Decided: March 25, 1991.
STATE OF NEW JERSEY, PLAINTIFF-RESPONDENT,
RAYMOND COLON, DEFENDANT-APPELLANT
On appeal from Superior Court, Law Division, Bergen County.
Antell, Scalera and Keefe. The opinion of the court was delivered by Antell, P.J.A.D.
[246 NJSuper Page 609] After a jury trial, defendant was convicted of two counts of possession of cocaine, N.J.S.A. 2C:35-10a(1), and one count of possession of cocaine with intent to distribute, N.J.S.A. 2C:35-5b(1). According to the evidence, at about 7:40 p.m. on April 22, 1988, a State Trooper stopped an automobile being driven south by defendant on the New Jersey Turnpike. The car had been traveling "at a high rate of speed," and had a cracked tail light. Defendant could not produce his driving credentials and the trooper observed three vials of suspected cocaine on the center console in front of the stick shift. Codefendant Gladys Guzman, who was the car's owner, was riding in the front as a passenger.

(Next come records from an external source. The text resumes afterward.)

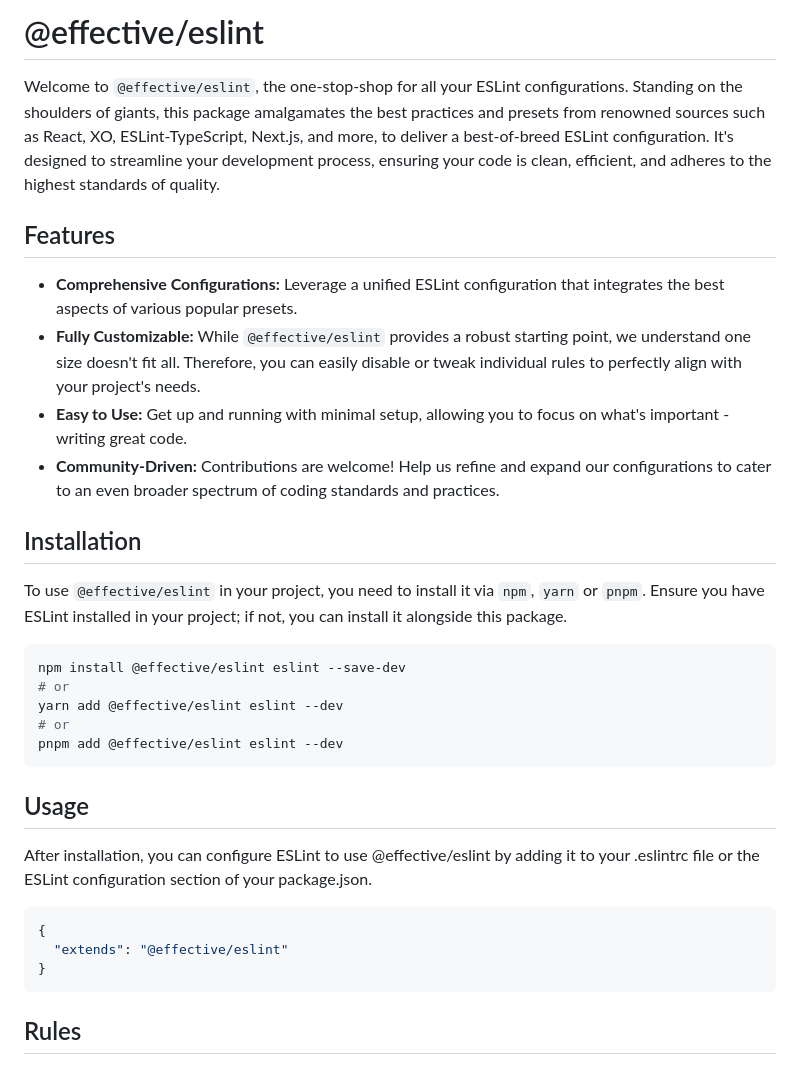
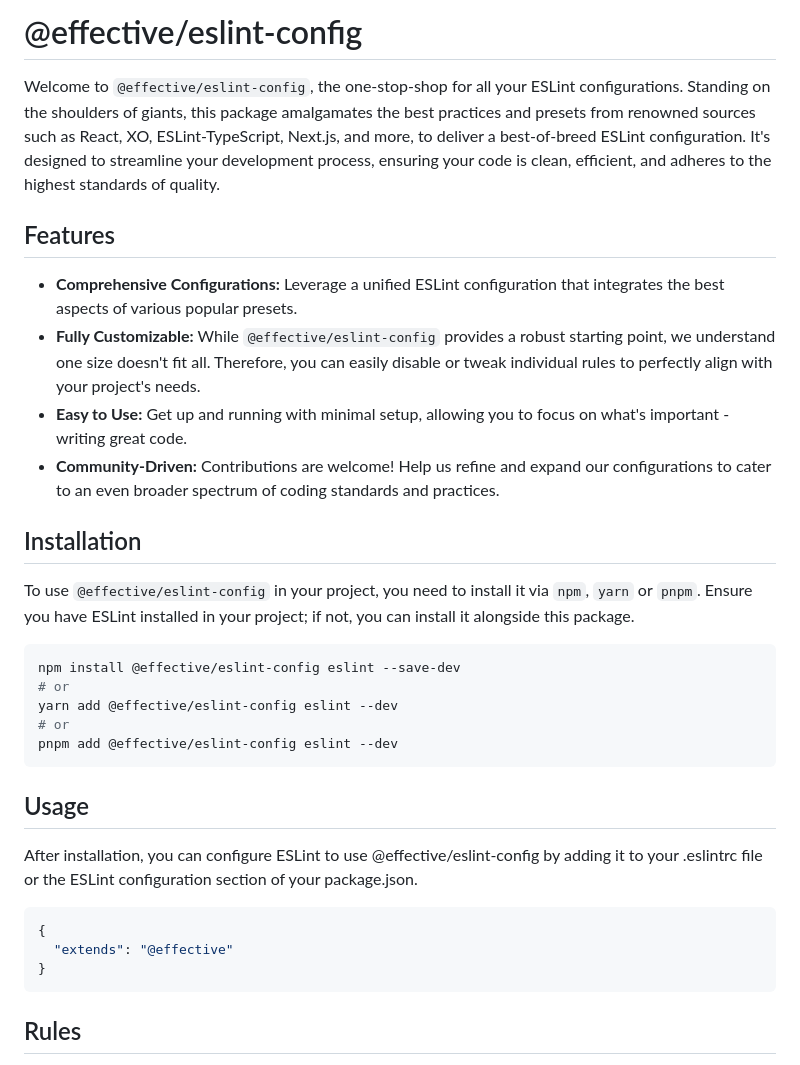
Before and after one commit to sebastian-software/effective-eslint, a Markdown page: readme.md, the part around the change. GitHub-like rendering.

Commit message:
fix: corrected package name

````diff
--- a/readme.md
+++ b/readme.md
@@ -1,33 +1,33 @@
-# @effective/eslint
+# @effective/eslint-config
 
-Welcome to `@effective/eslint`, the one-stop-shop for all your ESLint configurations. Standing on the shoulders of giants, this package amalgamates the best practices and presets from renowned sources such as React, XO, ESLint-TypeScript, Next.js, and more, to deliver a best-of-breed ESLint configuration. It's designed to streamline your development process, ensuring your code is clean, efficient, and adheres to the highest standards of quality.
+Welcome to `@effective/eslint-config`, the one-stop-shop for all your ESLint configurations. Standing on the shoulders of giants, this package amalgamates the best practices and presets from renowned sources such as React, XO, ESLint-TypeScript, Next.js, and more, to deliver a best-of-breed ESLint configuration. It's designed to streamline your development process, ensuring your code is clean, efficient, and adheres to the highest standards of quality.
 
 ## Features
 
 - **Comprehensive Configurations:** Leverage a unified ESLint configuration that integrates the best aspects of various popular presets.
-- **Fully Customizable:** While `@effective/eslint` provides a robust starting point, we understand one size doesn't fit all. Therefore, you can easily disable or tweak individual rules to perfectly align with your project's needs.
+- **Fully Customizable:** While `@effective/eslint-config` provides a robust starting point, we understand one size doesn't fit all. Therefore, you can easily disable or tweak individual rules to perfectly align with your project's needs.
 - **Easy to Use:** Get up and running with minimal setup, allowing you to focus on what's important - writing great code.
 - **Community-Driven:** Contributions are welcome! Help us refine and expand our configurations to cater to an even broader spectrum of coding standards and practices.
 
 ## Installation
 
-To use `@effective/eslint` in your project, you need to install it via `npm`, `yarn` or `pnpm`. Ensure you have ESLint installed in your project; if not, you can install it alongside this package.
+To use `@effective/eslint-config` in your project, you need to install it via `npm`, `yarn` or `pnpm`. Ensure you have ESLint installed in your project; if not, you can install it alongside this package.
 
 ```bash
-npm install @effective/eslint eslint --save-dev
+npm install @effective/eslint-config eslint --save-dev
 # or
-yarn add @effective/eslint eslint --dev
+yarn add @effective/eslint-config eslint --dev
 # or
-pnpm add @effective/eslint eslint --dev
+pnpm add @effective/eslint-config eslint --dev
 ```
 
 ## Usage
 
-After installation, you can configure ESLint to use @effective/eslint by adding it to your .eslintrc file or the ESLint configuration section of your package.json.
+After installation, you can configure ESLint to use @effective/eslint-config by adding it to your .eslintrc file or the ESLint configuration section of your package.json.
 
 ```json
 {
-  "extends": "@effective/eslint"
+  "extends": "@effective"
 }
 ```
 
````
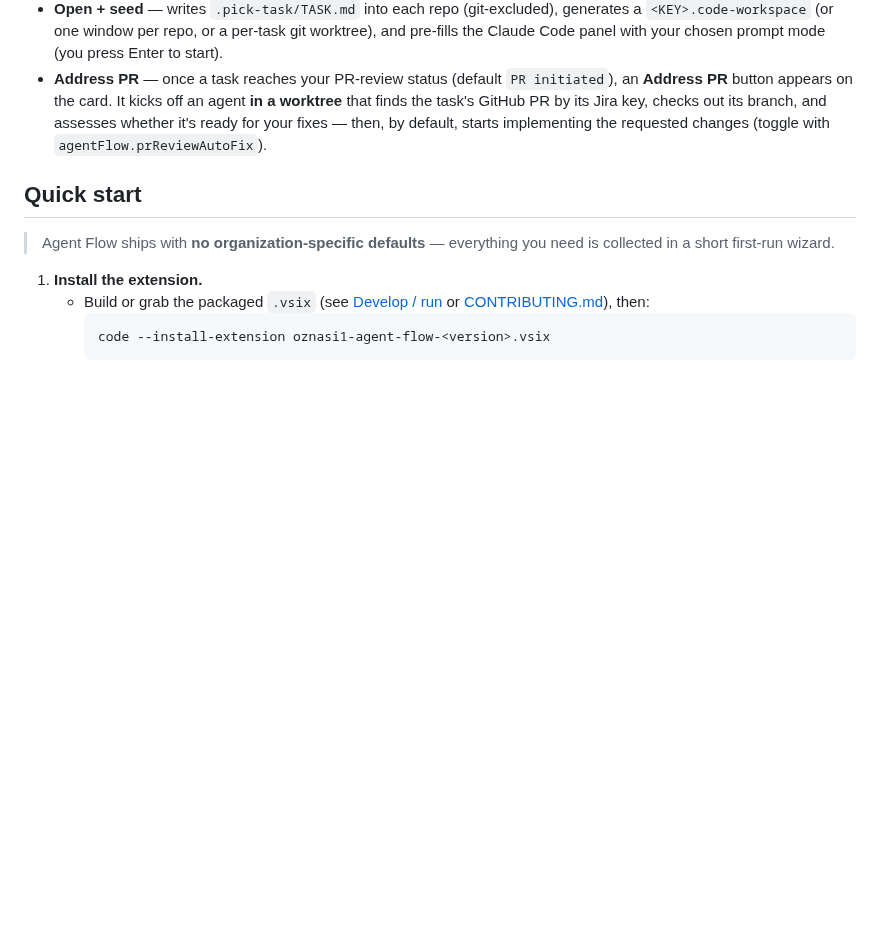
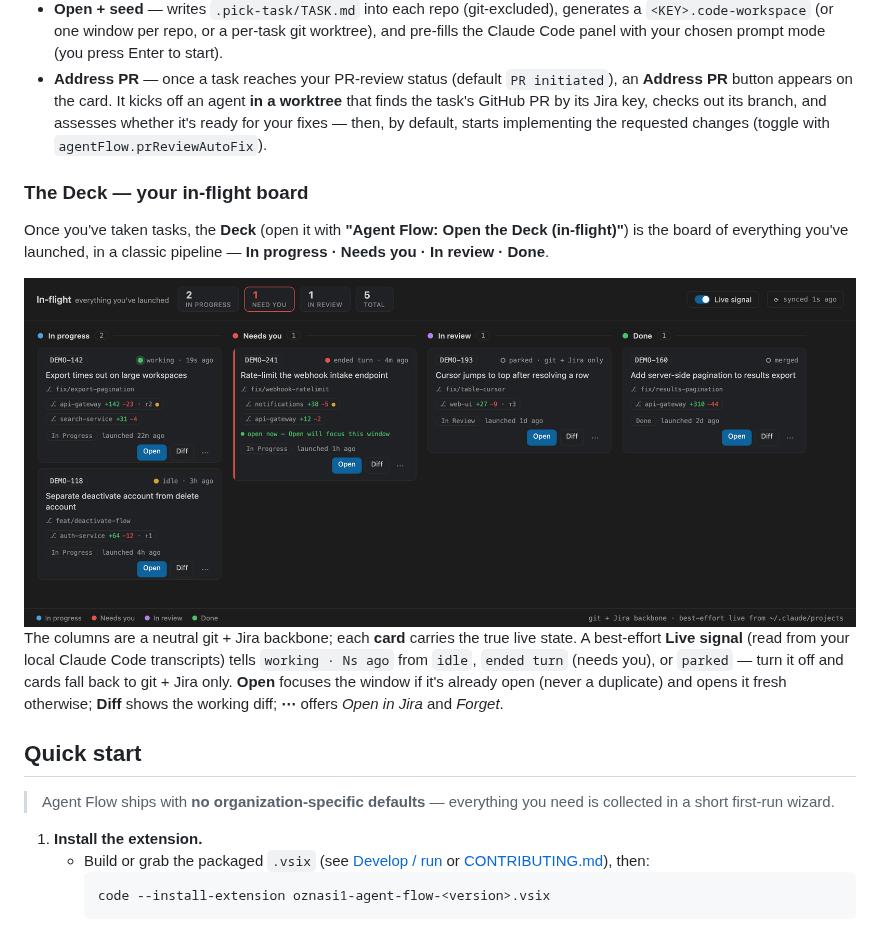
Before and after one commit to oznasi1/agent-flow, a Markdown page: README.md, the part around one of its changes. Drawn GitHub-style; pictures changed too: media/deck.png (added); blank space fills up the shorter version.

```diff
--- a/README.md
+++ b/README.md
@@ -42,6 +42,21 @@ orchestrate, not ready to set up.
   the task's GitHub PR by its Jira key, checks out its branch, and assesses whether it's ready
   for your fixes — then, by default, starts implementing the requested changes (toggle with
   `agentFlow.prReviewAutoFix`).
+
+### The Deck — your in-flight board
+
+Once you've taken tasks, the **Deck** (open it with **"Agent Flow: Open the Deck
+(in-flight)"**) is the board of everything you've launched, in a classic pipeline —
+**In progress · Needs you · In review · Done**.
+
+<img src="media/deck.png" alt="The Agent Flow Deck: a four-column in-flight board (In progress, Needs you, In review, Done). Each card shows its branch, per-repo diff stats and dirty/ahead markers, a best-effort live agent status (working, idle, ended turn, parked, or merged), the Jira status, and Open / Diff actions; a summary strip counts each column and a Live-signal toggle is on." />
+
+The columns are a neutral git + Jira backbone; each **card** carries the true live state.
+A best-effort **Live signal** (read from your local Claude Code transcripts) tells `working ·
+Ns ago` from `idle`, `ended turn` (needs you), or `parked` — turn it off and cards fall back
+to git + Jira only. **Open** focuses the window if it's already open (never a duplicate) and
+opens it fresh otherwise; **Diff** shows the working diff; **⋯** offers *Open in Jira* and
+*Forget*.
 
 ## Quick start
 
```
Also changed, not shown: other parts of README.md (+1 -1 lines), CHANGELOG.md (+16 -0 lines), media/screenshot.png, 2 other files.
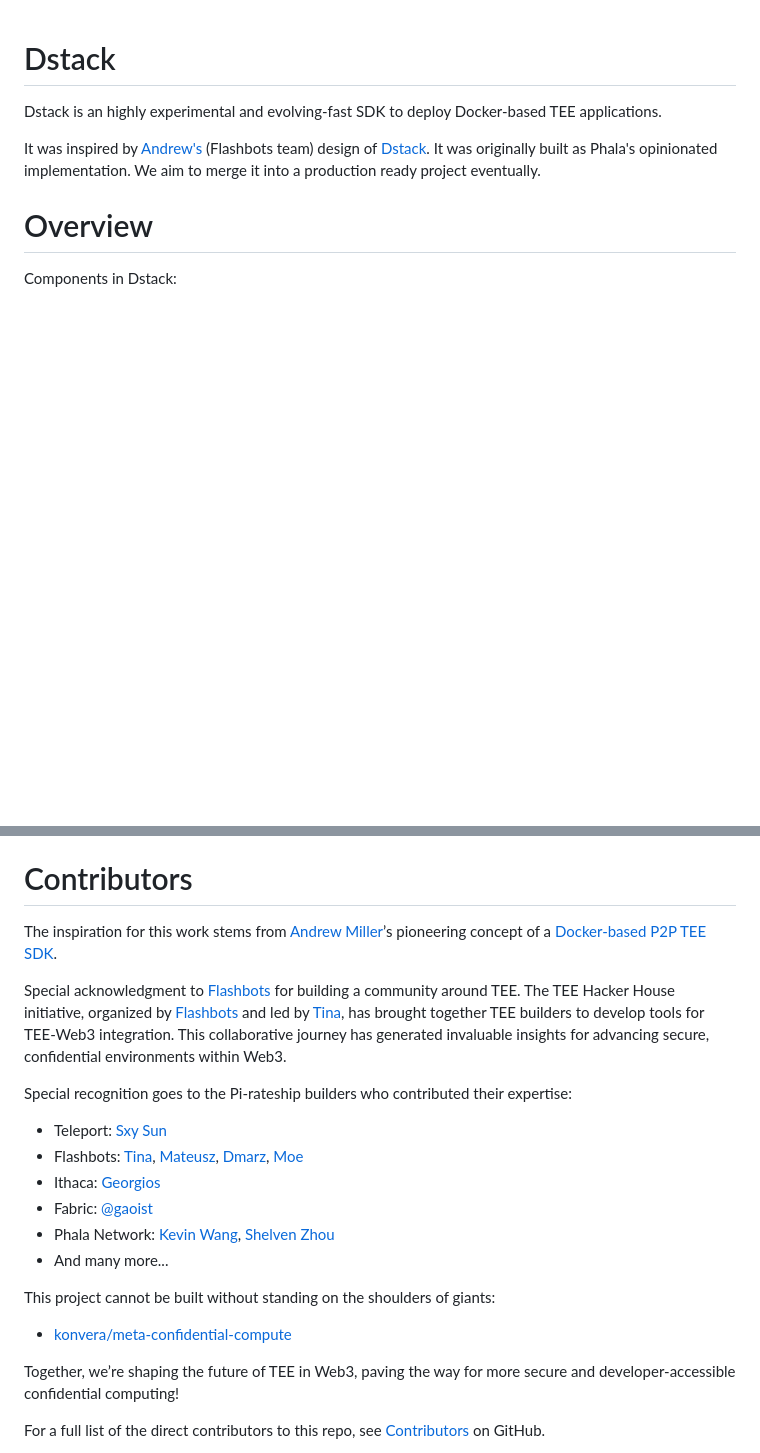
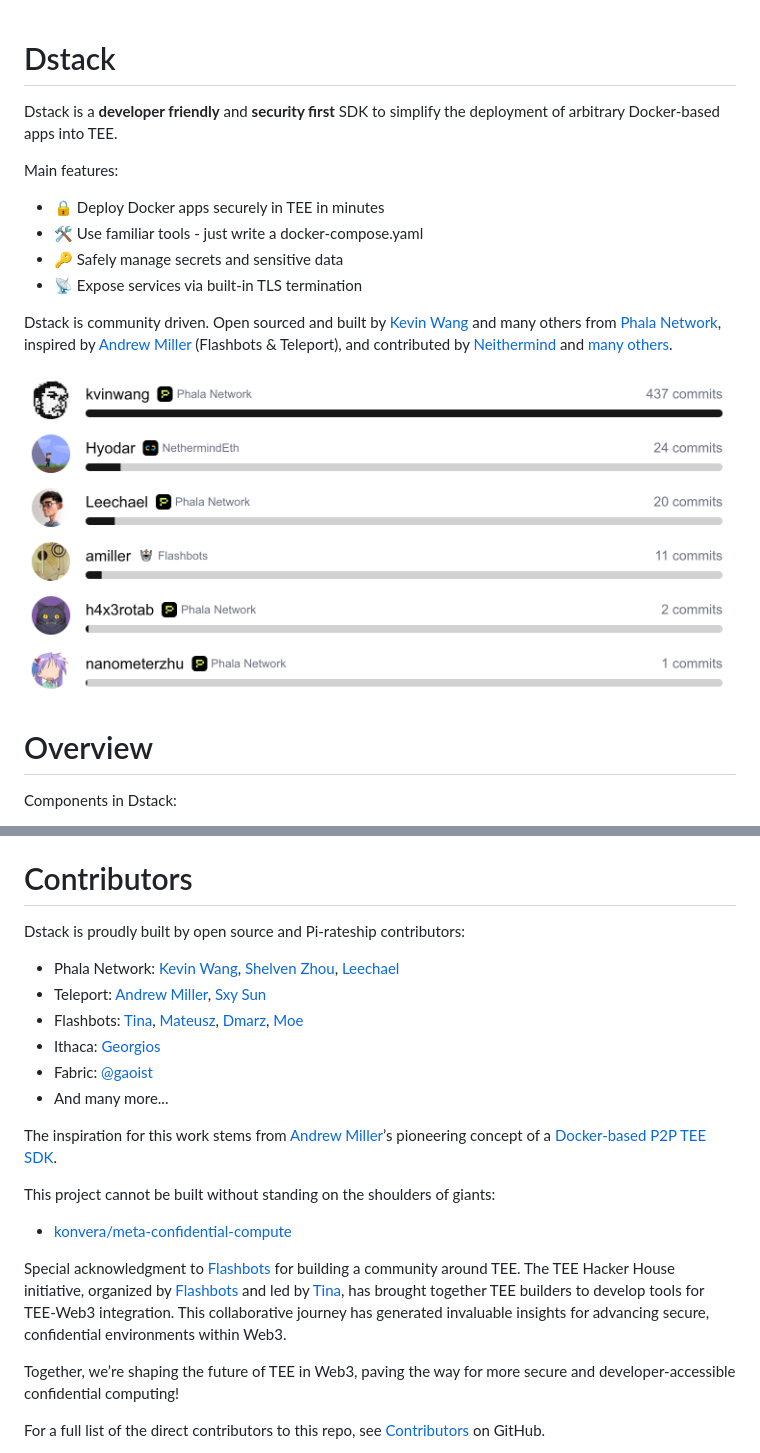
Before and after one commit to Phala-Network/dstack, a Markdown page: README.md, 2 parts joined by grey strips. GitHub-like rendering; pictures changed too: docs/assets/org-contributors-2024-12-26.png (added); blank space fills up the shorter version.

Commit message:
improve readme, address both code contrib and community

```diff
--- a/README.md
+++ b/README.md
@@ -1,8 +1,17 @@
 # Dstack
 
-Dstack is an highly experimental and evolving-fast SDK to deploy Docker-based TEE applications.
+Dstack is a **developer friendly** and **security first** SDK to simplify the deployment of arbitrary Docker-based apps into TEE.
 
-It was inspired by [Andrew's](https://github.com/amiller) (Flashbots team) design of [Dstack](https://collective.flashbots.net/t/dstack-speedrunning-a-p2p-confidential-vm). It was originally built as Phala's opinionated implementation. We aim to merge it into a production ready project eventually.
+Main features:
+
+- 🔒 Deploy Docker apps securely in TEE in minutes
+- 🛠️ Use familiar tools - just write a docker-compose.yaml
+- 🔑 Safely manage secrets and sensitive data
+- 📡 Expose services via built-in TLS termination
+
+Dstack is community driven. Open sourced and built by [Kevin Wang](https://github.com/kvinwang) and many others from [Phala Network](https://github.com/Phala-Network), inspired by [Andrew Miller](https://github.com/amiller) (Flashbots & Teleport), and contributed by [Neithermind](https://github.com/neithermind) and [many others](#contributors).
+
+![](./docs/assets/org-contributors-2024-12-26.png)
 
 # Overview
 
@@ -386,22 +395,22 @@ You may encounter this problem when upgrading from an older version of dstack, b
 
 # Contributors
 
-The inspiration for this work stems from [Andrew Miller](https://github.com/amiller)’s pioneering concept of a [Docker-based P2P TEE SDK](https://collective.flashbots.net/t/dstack-speedrunning-a-p2p-confidential-vm/3876).
+Dstack is proudly built by open source and Pi-rateship contributors:
 
-Special acknowledgment to [Flashbots](https://github.com/flashbots) for building a community around TEE. The TEE Hacker House initiative, organized by [Flashbots](https://github.com/flashbots) and led by [Tina](https://github.com/CarboClanC), has brought together TEE builders to develop tools for TEE-Web3 integration. This collaborative journey has generated invaluable insights for advancing secure, confidential environments within Web3.
-
-Special recognition goes to the Pi-rateship builders who contributed their expertise:
-
-- Teleport: [Sxy Sun](https://github.com/sxysun)
+- Phala Network: [Kevin Wang](https://github.com/kvinwang), [Shelven Zhou](https://github.com/shelvenzhou), [Leechael](https://github.com/leechael)
+- Teleport: [Andrew Miller](https://github.com/amiller), [Sxy Sun](https://github.com/sxysun)
 - Flashbots: [Tina](https://github.com/CarboClanC), [Mateusz](https://github.com/Ruteri), [Dmarz](https://github.com/dmarzzz), [Moe](https://github.com/MoeMahhouk)
 - Ithaca: [Georgios](https://github.com/gakonst)
 - Fabric: [@gaoist](https://x.com/gaoist)
-- Phala Network: [Kevin Wang](https://github.com/kvinwang), [Shelven Zhou](https://github.com/shelvenzhou)
 - And many more...
+
+The inspiration for this work stems from [Andrew Miller](https://github.com/amiller)’s pioneering concept of a [Docker-based P2P TEE SDK](https://collective.flashbots.net/t/dstack-speedrunning-a-p2p-confidential-vm/3876).
 
 This project cannot be built without standing on the shoulders of giants:
 
 - [konvera/meta-confidential-compute](https://github.com/konvera/meta-confidential-compute)
+
+Special acknowledgment to [Flashbots](https://github.com/flashbots) for building a community around TEE. The TEE Hacker House initiative, organized by [Flashbots](https://github.com/flashbots) and led by [Tina](https://github.com/CarboClanC), has brought together TEE builders to develop tools for TEE-Web3 integration. This collaborative journey has generated invaluable insights for advancing secure, confidential environments within Web3.
 
 Together, we’re shaping the future of TEE in Web3, paving the way for more secure and developer-accessible confidential computing!
 
```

[246 NJSuper Page 610]
The trooper arrested and handcuffed defendant and Guzman and then searched the car, finding, on the floor in front of the driver's seat, a paper bag containing more than five pounds of cocaine. When a glass pipe with brown residue was found in defendant's jacket pocket, defendant acknowledged that he was a user of crack cocaine and that the three vials on the console belonged to him. Both defendant and Guzman at first denied knowledge or ownership of the bag containing more than five pounds of cocaine.
The State's evidence was that after defendant had been given his Miranda warnings he admitted knowing that the bag of cocaine was in the car and what it was there for, presumably for distribution. Detective Schlueter testified that defendant said he knew where the cocaine was going, "but that it wasn't his."
In his defense, defendant said he was operating Guzman's automobile as an accommodation to her. She had asked him to drive her down to Delaware, but he had agreed only to drive her across the George Washington Bridge in return for which she was to give him the three vials of crack cocaine found on the console.
During the trial defendant called Detective Schlueter as a witness. He testified on direct examination that, upon questioning, Guzman told him it was she who had purchased the cocaine from an unidentified person in the Bronx for $47,500. Information was also developed by defendant from this witness about further statements by Guzman, which indicated her extensive involvement in the traffic of controlled dangerous substances. Although it did not directly support his claimed lack of guilty knowledge, it appears to have been defendant's purpose in eliciting this testimony to bring credibility to his claim that the five pounds of cocaine belonged to Guzman and that the situation in which he had been apprehended was one into which he had fallen innocently. Guzman herself was not called to testify, and her statements, though hearsay, were received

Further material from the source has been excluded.